BEGIN PROVIDED RECORDS

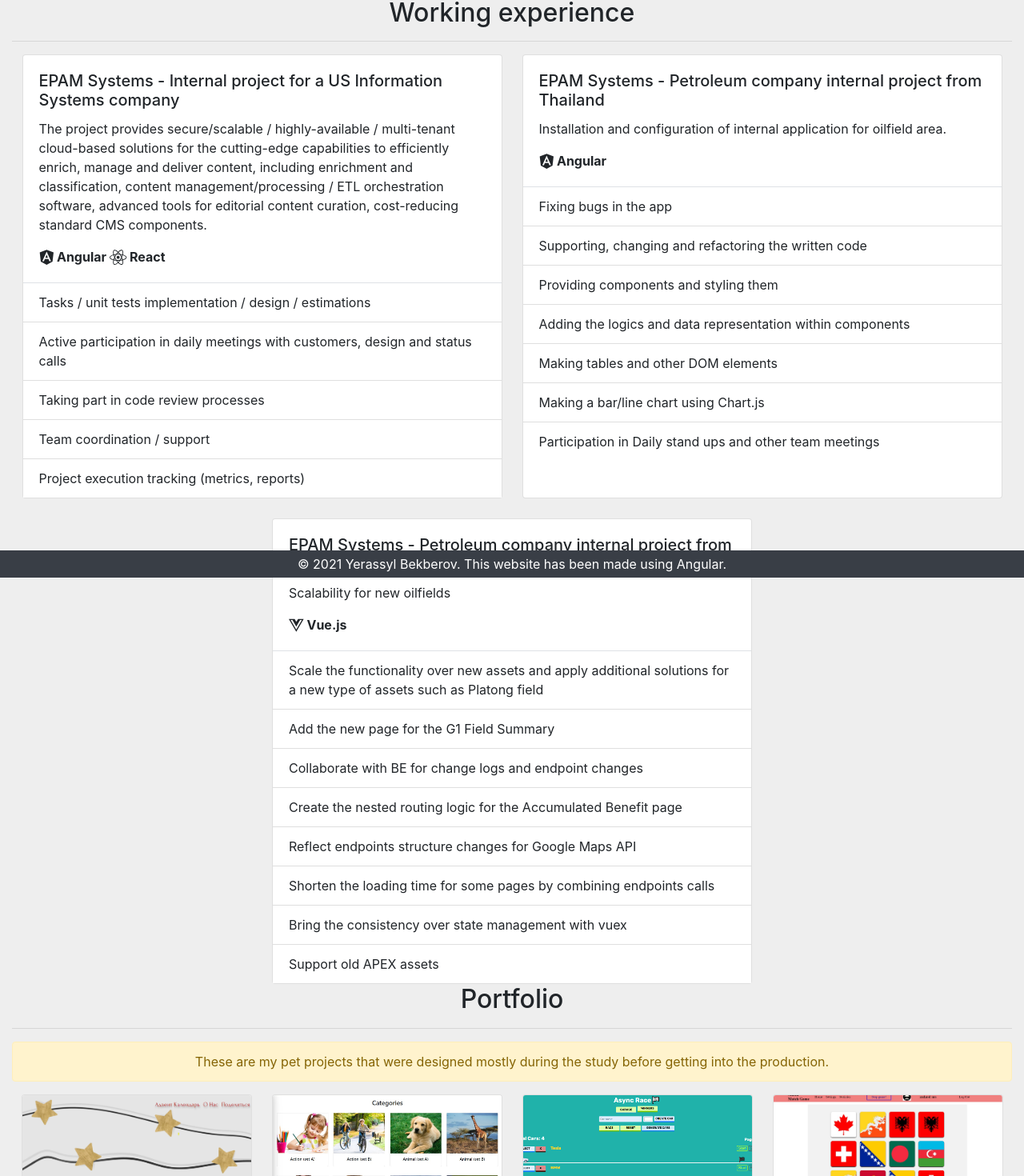
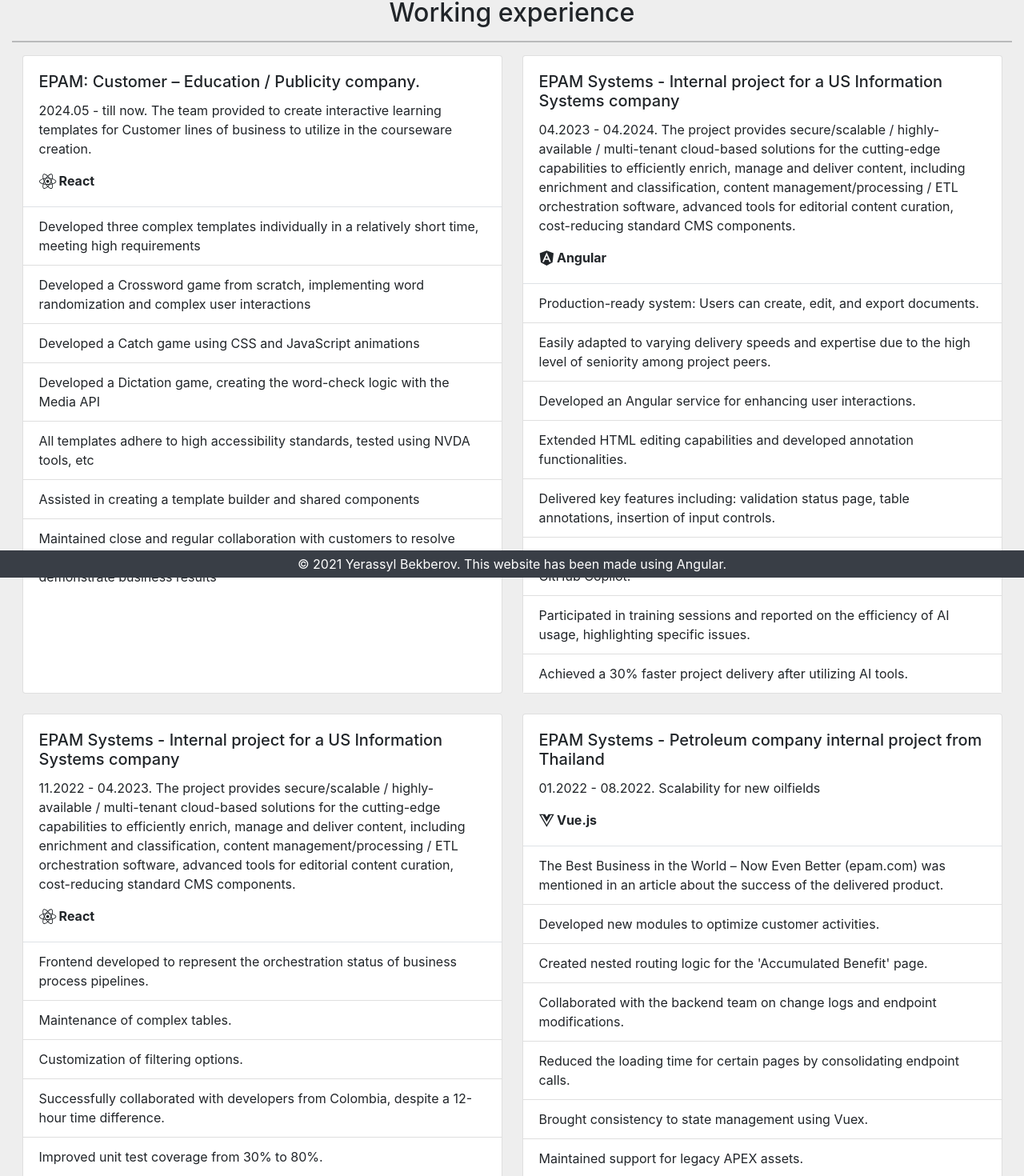
Before and after one commit to ye-russell/resume, an Angular app: page /portfolio in a window 1280 px wide. Shown: the part 78-1548 px from the top of the page at 80% size. Built offline with nearby package versions, Linux system fonts and the light colour scheme.

Commit message:
fix accordion and update experience

```diff
--- a/package.json
+++ b/package.json
@@ -25,6 +25,7 @@
     "@fortawesome/free-brands-svg-icons": "^5.15.4",
     "@fortawesome/free-solid-svg-icons": "^5.15.4",
     "@ng-bootstrap/ng-bootstrap": "^14.2.0",
+    "@popperjs/core": "^2.11.6",
     "bootstrap": "^4.6.2",
     "jspdf": "^2.5.1",
     "rxjs": "~6.6.0",
--- a/src/app/about/about.component.css
+++ b/src/app/about/about.component.css
@@ -37,6 +37,7 @@
   box-shadow: 0 4px 8px 0 rgba(0, 0, 0, 0.2), 0 6px 20px 0 rgba(0, 0, 0, 0.19);
 }
 .archive {
+  padding-top: 10px;
   background-color: rgb(224, 224, 224);
   box-shadow: 0 0 3px 2px rgb(210, 210, 210);
 }
--- a/src/app/portfolio/portfolio.component.css
+++ b/src/app/portfolio/portfolio.component.css
@@ -14,6 +14,9 @@
   transition: 0.2s;
   max-width: 600px;
 }
+.portfolio-card {
+  width: 18rem;
+}
 .card a {
   text-decoration: none;
   color: #222831;
--- a/src/app/portfolio/portfolio.component.html
+++ b/src/app/portfolio/portfolio.component.html
@@ -25,14 +25,14 @@
       </div>
     </div>
   </div>
-  <h2 class="text-center">Portfolio</h2>
+  <h2 class="text-center mt-5">Portfolio</h2>
   <hr />
   <div class="alert alert-warning text-center">
     These are my pet projects that were designed mostly during the study before
     getting into the production.
   </div>
   <div class="old-portfolio projects-container">
-    <div class="card" style="width: 18rem" *ngFor="let project of projects">
+    <div class="card portfolio-card" *ngFor="let project of projects">
       <a href="{{ project.link }}" target="_blank">
         <img
           class="card-img-top"
--- a/src/app/portfolio/portfolio.component.ts
+++ b/src/app/portfolio/portfolio.component.ts
@@ -1,5 +1,9 @@
 import { Component, OnInit } from '@angular/core';
-import { faReact, faAngular, faVuejs } from '@fortawesome/free-brands-svg-icons';
+import {
+  faReact,
+  faAngular,
+  faVuejs,
+} from '@fortawesome/free-brands-svg-icons';
 
 @Component({
   selector: 'app-portfolio',
@@ -13,50 +17,86 @@
 
   workingProjects = [
     {
-      company: 'EPAM Systems - Internal project for a US Information Systems company',
+      company: 'EPAM: Customer – Education / Publicity company. ​',
       projectTitle:
-        'The project provides secure/scalable / highly-available / multi-tenant cloud-based solutions for the cutting-edge capabilities to efficiently enrich, manage and deliver content, including enrichment and classification, content management/processing / ETL orchestration software, advanced tools for editorial content curation, cost-reducing standard CMS components.',
+        '2024.05 - till now. The team provided to create interactive learning templates for Customer lines of business to utilize in the courseware creation.',
       participation: [
-        'Tasks / unit tests implementation / design / estimations',
-        'Active participation in daily meetings with customers, design and status calls',
-        'Taking part in code review processes',
-        'Team coordination / support',
-        'Project execution tracking (metrics, reports)',
+        'Developed three complex templates individually in a relatively short time, meeting high requirements',
+        'Developed a Crossword game from scratch, implementing word randomization and complex user interactions',
+        'Developed a Catch game using CSS and JavaScript animations',
+        'Developed a Dictation game, creating the word-check logic with the Media API',
+        'All templates adhere to high accessibility standards, tested using NVDA tools, etc',
+        'Assisted in creating a template builder and shared components',
+        'Maintained close and regular collaboration with customers to resolve business logic and UI design issues, propose technical solutions, and demonstrate business results',
       ],
-      frameworks: [{ icon: faAngular, name: 'Angular'}, { icon: faReact, name: 'React'}]
+      frameworks: [{ icon: faReact, name: 'React' }],
+    },
+    {
+      company:
+        'EPAM Systems - Internal project for a US Information Systems company',
+      projectTitle:
+        '04.2023 - 04.2024. The project provides secure/scalable / highly-available / multi-tenant cloud-based solutions for the cutting-edge capabilities to efficiently enrich, manage and deliver content, including enrichment and classification, content management/processing / ETL orchestration software, advanced tools for editorial content curation, cost-reducing standard CMS components.',
+      participation: [
+        'Production-ready system: Users can create, edit, and export documents.',
+        'Easily adapted to varying delivery speeds and expertise due to the high level of seniority among project peers.',
+        'Developed an Angular service for enhancing user interactions.',
+        'Extended HTML editing capabilities and developed annotation functionalities.',
+        'Delivered key features including: validation status page, table annotations, insertion of input controls.',
+        'Pioneered the experimental use of AI tools in the project, specifically GitHub Copilot.',
+        'Participated in training sessions and reported on the efficiency of AI usage, highlighting specific issues.',
+        'Achieved a 30% faster project delivery after utilizing AI tools.',
+      ],
+      frameworks: [{ icon: faAngular, name: 'Angular' }],
+    },
+    {
+      company:
+        'EPAM Systems - Internal project for a US Information Systems company',
+      projectTitle:
+        '11.2022 - 04.2023. The project provides secure/scalable / highly-available / multi-tenant cloud-based solutions for the cutting-edge capabilities to efficiently enrich, manage and deliver content, including enrichment and classification, content management/processing / ETL orchestration software, advanced tools for editorial content curation, cost-reducing standard CMS components.',
+      participation: [
+        "Frontend developed to represent the orchestration status of business process pipelines.",
+        "Maintenance of complex tables.",
+        "Customization of filtering options.",
+        "Successfully collaborated with developers from Colombia, despite a 12-hour time difference.",
+        "Improved unit test coverage from 30% to 80%.",
+        "Achieved quick task delivery with minimal bugs."
+      ],
+      frameworks: [{ icon: faReact, name: 'React' }],
+    },
+    {
+      company:
+        'EPAM Systems - Petroleum company internal project from Thailand',
+      projectTitle: '01.2022 - 08.2022. Scalability for new oilfields',
+      participation: [
+        "The Best Business in the World – Now Even Better (epam.com) was mentioned in an article about the success of the delivered product.",
+        "Developed new modules to optimize customer activities.",
+        "Created nested routing logic for the 'Accumulated Benefit' page.",
+        "Collaborated with the backend team on change logs and endpoint modifications.",
+        "Reduced the loading time for certain pages by consolidating endpoint calls.",
+        "Brought consistency to state management using Vuex.",
+        "Maintained support for legacy APEX assets.",
+        "Initially worked solo, then mentored a Junior Software Engineer, delegating support for the completed project to him."
+      ],
+      frameworks: [{ icon: faVuejs, name: 'Vue.js' }],
     },
     {
       company:
         'EPAM Systems - Petroleum company internal project from Thailand',
       projectTitle:
-        'Installation and configuration of internal application for oilfield area.',
+        '09.2021 - 01.2022, 08.2022 - 11.2022. Installation and configuration of internal application for oilfield area.',
       participation: [
-        'Fixing bugs in the app',
-        'Supporting, changing and refactoring the written code',
-        'Providing components and styling them',
-        'Adding the logics and data representation within components',
-        'Making tables and other DOM elements',
-        'Making a bar/line chart using Chart.js',
-        'Participation in Daily stand ups and other team meetings',
+        "I was able to quickly onboard and start adding value to the customer.",
+        "Quickly identified and fixed bugs in an unfamiliar codebase.",
+        "Delivered several customized charts using Chart.js.",
+        "Maintained and extended complex tables.",
+        "Enhanced data representation for forms.",
+        "Conducted constant unit testing and resolved Sonarqube issues.",
+        "Adjusted functionality according to feedback from end-users and the product owner.",
+        "My successful work was proven by consistent positive feedback from colleagues throughout the year."
       ],
-      frameworks: [{ icon: faAngular, name: 'Angular'}]
+      frameworks: [{ icon: faAngular, name: 'Angular' }],
     },
-    {
-      company:
-        'EPAM Systems - Petroleum company internal project from Thailand',
-      projectTitle: 'Scalability for new oilfields',
-      participation: [
-        'Scale the functionality over new assets and apply additional solutions for a new type of assets such as Platong field',
-        'Add the new page for the G1 Field Summary',
-        'Collaborate with BE for change logs and endpoint changes',
-        'Create the nested routing logic for the Accumulated Benefit page',
-        'Reflect endpoints structure changes for Google Maps API',
-        'Shorten the loading time for some pages by combining endpoints calls',
-        'Bring the consistency over state management with vuex',
-        'Support old APEX assets',
-      ],
-      frameworks: [{ icon: faVuejs, name: 'Vue.js'}]
-    },
+
   ];
 
   projects = [
--- a/src/index.html
+++ b/src/index.html
@@ -9,6 +9,7 @@
   <link rel="preconnect" href="https://fonts.googleapis.com">
   <link rel="preconnect" href="https://fonts.gstatic.com" crossorigin>
   <link href="https://fonts.googleapis.com/css2?family=Pacifico&display=swap" rel="stylesheet">
+  <link href="https://cdn.jsdelivr.net/npm/bootstrap@5.0.2/dist/css/bootstrap.min.css" rel="stylesheet" integrity="sha384-EVSTQN3/azprG1Anm3QDgpJLIm9Nao0Yz1ztcQTwFspd3yD65VohhpuuCOmLASjC" crossorigin="anonymous">
 </head>
 <body>
   <app-root></app-root>
--- a/src/main.ts
+++ b/src/main.ts
@@ -1,3 +1,5 @@
+/// <reference types="@angular/localize" />
+
 import { enableProdMode } from '@angular/core';
 import { platformBrowserDynamic } from '@angular/platform-browser-dynamic';
 
--- a/tsconfig.app.json
+++ b/tsconfig.app.json
@@ -3,7 +3,9 @@
   "extends": "./tsconfig.json",
   "compilerOptions": {
     "outDir": "./out-tsc/app",
-    "types": []
+    "types": [
+      "@angular/localize"
+    ]
   },
   "files": [
     "src/main.ts",
```
Also changed, not shown: 1 other file (tests, documents, lock files or other folders).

END PROVIDED RECORDS

- [WHAT THE TASK REQUIRES]
In the data, how many lines hold the word "faAngular"? State that number alone.

- [TASK SOLUTION]
6